In the absence of anything to the contrary (other than an unmotivated assumption on the part of the respondent), the Directorate cannot regard the complaint as invalid based only on the fact that Dr Steinman writes a blog where he criticises products and manufacturers that he believes are making unsubstantiated claims. He has not ex facie acted in a vexatious manner, nor has he been shown to stand to benefit from lodging this complaint. His complaint appears to comply with the procedures for lodging a consumer complaint in terms of the Code, and the Directorate therefore has to consider it accordingly.

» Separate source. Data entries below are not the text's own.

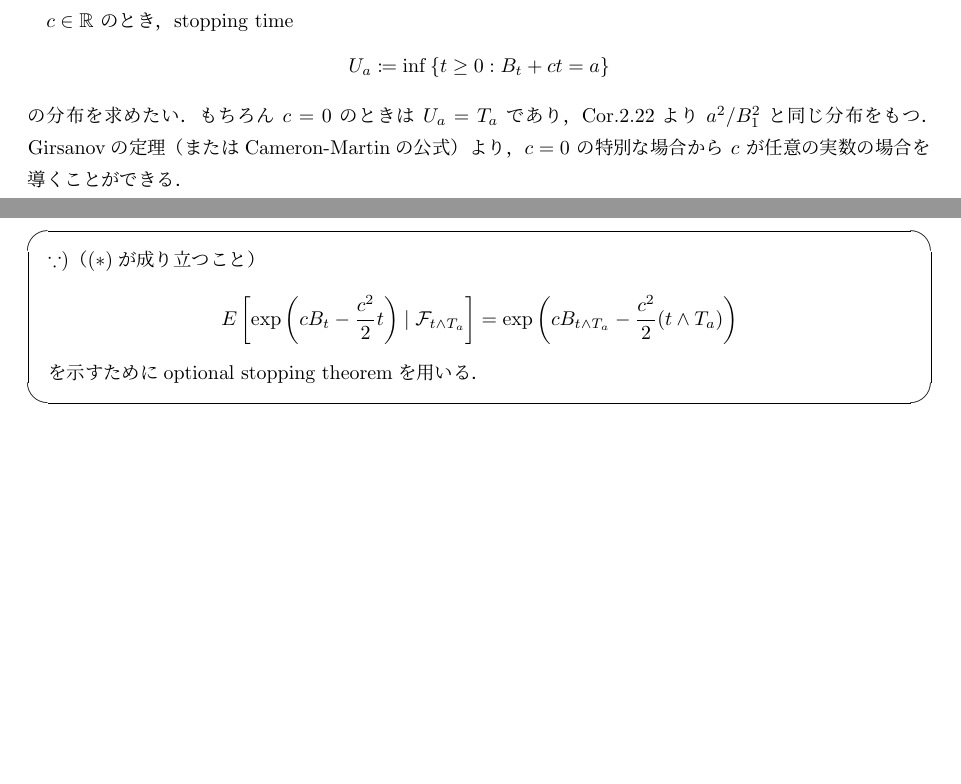
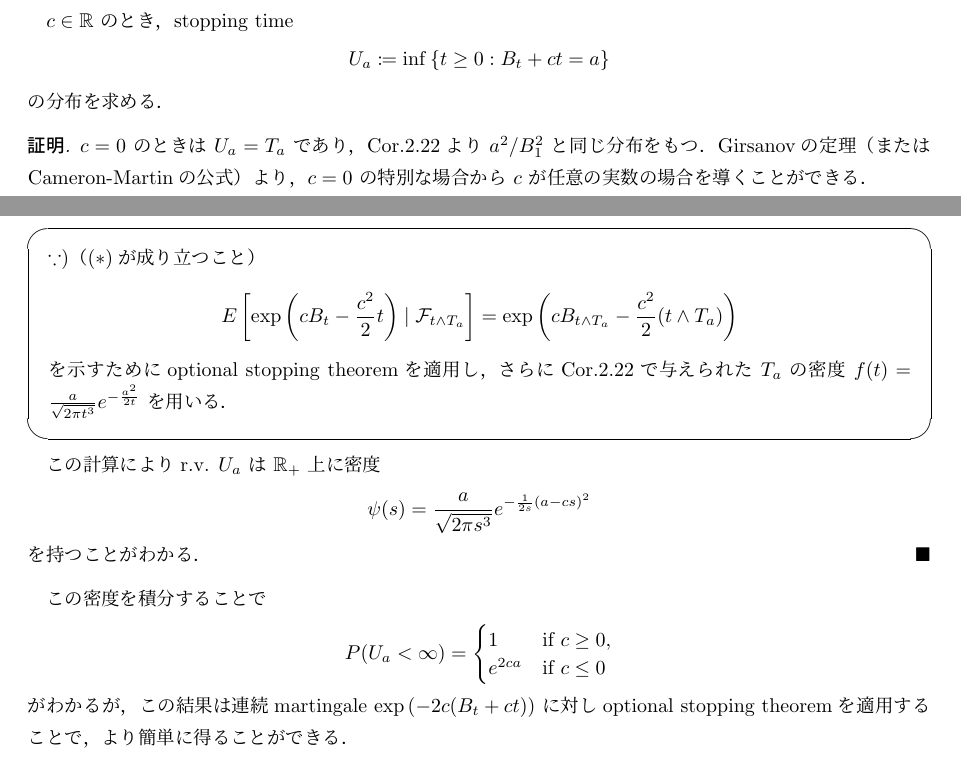
Before and after one commit to shuya0908/20230119, a LaTeX document (発表用13 (20230119)/fenrir.tex): two parts of page 5 of 5, joined at a grey line, cut so that both start at the same text, the shorter picture padded with empty space. The pictures show the PDF file 発表用13 (20230119)/fenrir.pdf that the author committed with the source.

Commit message:
Law of hitting times for Brownian motion with driftの追記

```diff
--- a/発表用13 (20230119)/fenrir.tex
+++ b/発表用13 (20230119)/fenrir.tex
@@ -255,8 +255,10 @@ $c\in\real$ のとき，stopping time
 \begin{align}
     U_a\coloneqq\inf\set{t\ge0}{B_t+ct=a}
 \end{align}
-の分布を求めたい．
-もちろん $c=0$ のときは $U_a=T_a$ であり，Cor.2.22より $a^2/B_1^2$ と同じ分布をもつ．
+の分布を求める．
+
+\begin{proof}
+    $c=0$ のときは $U_a=T_a$ であり，Cor.2.22より $a^2/B_1^2$ と同じ分布をもつ．
     Girsanovの定理（またはCameron-Martinの公式）より，$c=0$ の特別な場合から $c$ が任意の実数の場合を導くことができる．
 
     $t>0$ を固定する．
@@ -286,7 +288,25 @@ $t>0$ を固定する．
             E\left[\exp\left(cB_t-\frac{c^2}{2}t\right)\mid\clf_{t\wedge T_a}\right]
             = \exp\left(cB_{t\wedge T_a}-\frac{c^2}{2}(t\wedge T_a)\right)
         \end{align}
-    を示すためにoptional stopping theoremを用いる．
+        を示すためにoptional stopping theoremを適用し，さらにCor.2.22で与えられた $T_a$ の密度 $f(t)=\frac{a}{\sqrt{2\pi t^3}}e^{-\frac{a^2}{2t}}$ を用いる．
     \end{screen}
 
+    この計算によりr.v. $U_a$ は $\real_+$ 上に密度
+    \begin{align}
+        \psi(s)
+        = \frac{a}{\sqrt{2\pi s^3}}e^{-\frac{1}{2s}(a-cs)^2}
+    \end{align}
+    を持つことがわかる．
+\end{proof}
+
+この密度を積分することで
+\begin{align}
+    P(U_a<\infty)=
+    \begin{cases}
+        1 &\text{if } c\ge0, \\
+        e^{2ca} &\text{if } c\le0
+    \end{cases}
+\end{align}
+がわかるが，この結果は連続martingale $\exp{(-2c(B_t+ct))}$ に対しoptional stopping theoremを適用することで，より簡単に得ることができる．
+
 \end{document}
```
Also changed, not shown: 発表用13 (20230119)/fenrir.pdf, 発表用13 (20230119)/fenrir.tex (2 more changed lines). Lines whose indentation alone changed are shown as unchanged.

Similarly, the respondent’s argument that the complaint ought to be dismissed based on the fact that this is the first complaint received in 15 years cannot succeed. The respondent is relying on rulings where the cause for concern was perceived offence. In such matters, public opinion, and the potential to cause sectoral, widespread, or serious offence are of importance, and the Directorate has to weigh these factors up in determining whether a single complaint received is indicative of such offence, or whether it rather represents a small, unreasonable minority.

This is not the case here, because the dispute relates solely to whether or not the respondent holds adequate substantiation for its efficacy claims. Put simply, the advertiser either has evidence for claims or it does not. The number of complaints in this context is irrelevant. It should also be noted that Clause 3.9 of Section I of the Code states that, “In determining whether an advertisement is in breach of the provisions of the Code, it is not the quantity of complaints that is determinative, but the validity of the complaints”.

Getting to the merits of the complaint, the Directorate notes that the complainant specifically identified the claims he is disputing, and provided reasons for objecting to them.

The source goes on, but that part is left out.